What is a Fraud Alert?

Last Update: August 31, 2021 Credit Report Identity Theft

A fraud alert is a feature offered by each of the three major credit report bureaus — Equifax, Experian, and TransUnion. It is used to mark credit reports to let lenders know that there are potential fraud risks. For consumers, this is very beneficial as it creates an additional security layer for their identity.

That said, fraud alerts have both benefits and downfalls — so, you must understand how they work in their entirety before you request one.

What Does a Fraud Alert Do?

In short, a fraud alert sends a “be careful” signal to the lender. It tells them that your personal information might have been compromised. This influences the creditor to pick up the phone and give you a call, as they do not want to lend to a fraudulent borrower.

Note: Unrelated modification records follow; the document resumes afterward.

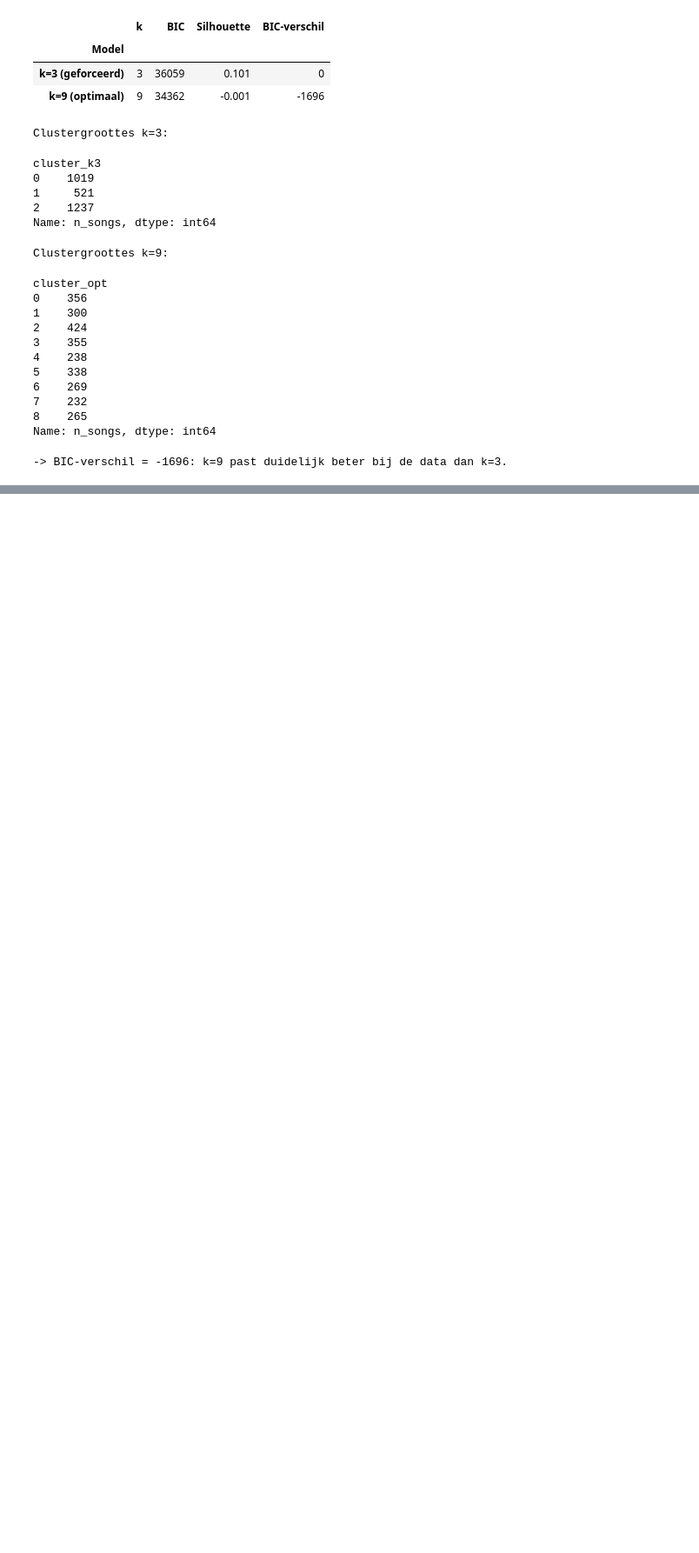
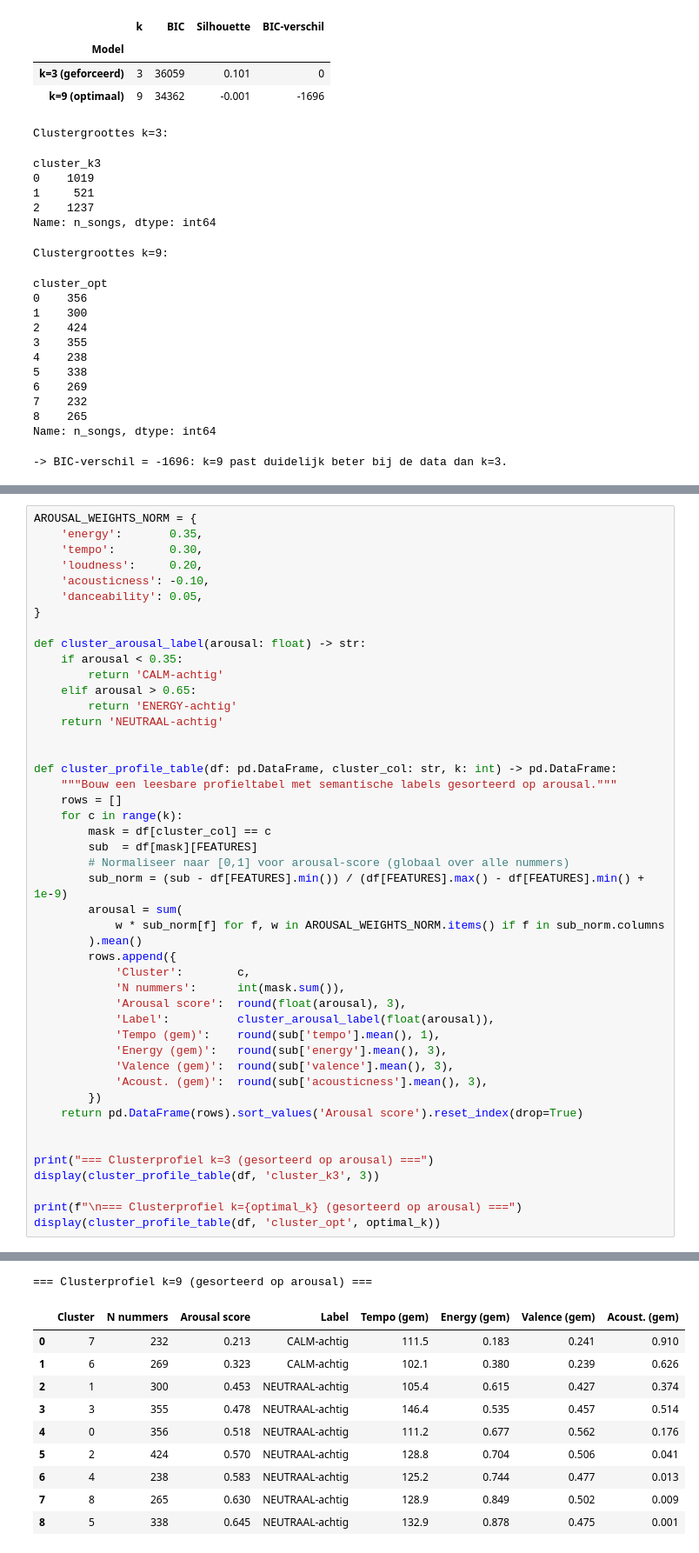
Before and after one commit to astridverschraege/spotify-project, a Jupyter notebook: notebooks/ml/4_music_class_unsupervised.ipynb, the cells around one changed output, grey strips where cells are left out. Shown at 87% size. Drawn from its saved outputs; the diff is of its cells as text; blank space fills up the shorter version.

```diff
--- a/notebooks/ml/4_music_class_unsupervised.ipynb
+++ b/notebooks/ml/4_music_class_unsupervised.ipynb
@@ -610,0 +691,47 @@ Name: n_songs, dtype: int64
+# %%
+AROUSAL_WEIGHTS_NORM = {
+    'energy':       0.35,
+    'tempo':        0.30,
+    'loudness':     0.20,
+    'acousticness': -0.10,
+    'danceability': 0.05,
+}
+
+def cluster_arousal_label(arousal: float) -> str:
+    if arousal < 0.35:
+        return 'CALM-achtig'
+    elif arousal > 0.65:
+        return 'ENERGY-achtig'
+    return 'NEUTRAAL-achtig'
+
+
+def cluster_profile_table(df: pd.DataFrame, cluster_col: str, k: int) -> pd.DataFrame:
+    """Bouw een leesbare profieltabel met semantische labels gesorteerd op arousal."""
+    rows = []
+    for c in range(k):
+        mask = df[cluster_col] == c
+        sub  = df[mask][FEATURES]
+        # Normaliseer naar [0,1] voor arousal-score (globaal over alle nummers)
+        sub_norm = (sub - df[FEATURES].min()) / (df[FEATURES].max() - df[FEATURES].min() + 1e-9)
+        arousal = sum(
+            w * sub_norm[f] for f, w in AROUSAL_WEIGHTS_NORM.items() if f in sub_norm.columns
+        ).mean()
+        rows.append({
+            'Cluster':        c,
+            'N nummers':      int(mask.sum()),
+            'Arousal score':  round(float(arousal), 3),
+            'Label':          cluster_arousal_label(float(arousal)),
+            'Tempo (gem)':    round(sub['tempo'].mean(), 1),
+            'Energy (gem)':   round(sub['energy'].mean(), 3),
+            'Valence (gem)':  round(sub['valence'].mean(), 3),
+            'Acoust. (gem)':  round(sub['acousticness'].mean(), 3),
+        })
+    return pd.DataFrame(rows).sort_values('Arousal score').reset_index(drop=True)
+
+
+print("=== Clusterprofiel k=3 (gesorteerd op arousal) ===")
+display(cluster_profile_table(df, 'cluster_k3', 3))
+
+print(f"\n=== Clusterprofiel k={optimal_k} (gesorteerd op arousal) ===")
+display(cluster_profile_table(df, 'cluster_opt', optimal_k))
+# %% [output]
@@ -610,0 +743,11 @@ Name: n_songs, dtype: int64
+=== Clusterprofiel k=9 (gesorteerd op arousal) ===
+|  | Cluster | N nummers | Arousal score | Label | Tempo (gem) | Energy (gem) | Valence (gem) | Acoust. (gem) |
+| 0 | 7 | 232 | 0.213 | CALM-achtig | 111.5 | 0.183 | 0.241 | 0.910 |
+| 1 | 6 | 269 | 0.323 | CALM-achtig | 102.1 | 0.380 | 0.239 | 0.626 |
+| 2 | 1 | 300 | 0.453 | NEUTRAAL-achtig | 105.4 | 0.615 | 0.427 | 0.374 |
+| 3 | 3 | 355 | 0.478 | NEUTRAAL-achtig | 146.4 | 0.535 | 0.457 | 0.514 |
+| 4 | 0 | 356 | 0.518 | NEUTRAAL-achtig | 111.2 | 0.677 | 0.562 | 0.176 |
+| 5 | 2 | 424 | 0.570 | NEUTRAAL-achtig | 128.8 | 0.704 | 0.506 | 0.041 |
+| 6 | 4 | 238 | 0.583 | NEUTRAAL-achtig | 125.2 | 0.744 | 0.477 | 0.013 |
+| 7 | 8 | 265 | 0.630 | NEUTRAAL-achtig | 128.9 | 0.849 | 0.502 | 0.009 |
+| 8 | 5 | 338 | 0.645 | NEUTRAAL-achtig | 132.9 | 0.878 | 0.475 | 0.001 |
```
Also changed, not shown: parts of 11 cells of this notebook, 14 other files.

Unfortunately, having a fraud alert on your credit file will not guarantee that the lender contacts you before approving a new credit line. This is only a suggestive marking, which mostly benefits identity fraud attempts through major businesses. If an identity thief has a front company, you can still get victimized.

Remember: A fraud alert will improve your identity safety, but do not rely on it alone!

How Long Does a Fraud Alert Last?

Fraud alerts are not permanent.

Depending on your situation, the alert could last anywhere from 90 days to seven years.

Worried about getting victimized: 90 days

Already been victimized: 7 years.

Active duty fraud alert: 1 year

While fraud alerts are not permanent, you have the option to renew them.

Can You Renew a Fraud Alert?

You can renew the 90-day fraud alert after it expires. The extended, 7-year fraud alert is designed for identity theft victims in the midst of restoring their identity. You can switch to 90-day fraud alerts if you are a victim after your extended alert runs out. If you qualify for an active duty alert, you are free to renew it for the length of your deployment.

How to Place a Fraud Alert?

You only have to request a fraud alert at one of the three credit report companies. Then, that agency will notify the other two to put the same fraud alert on your file with them.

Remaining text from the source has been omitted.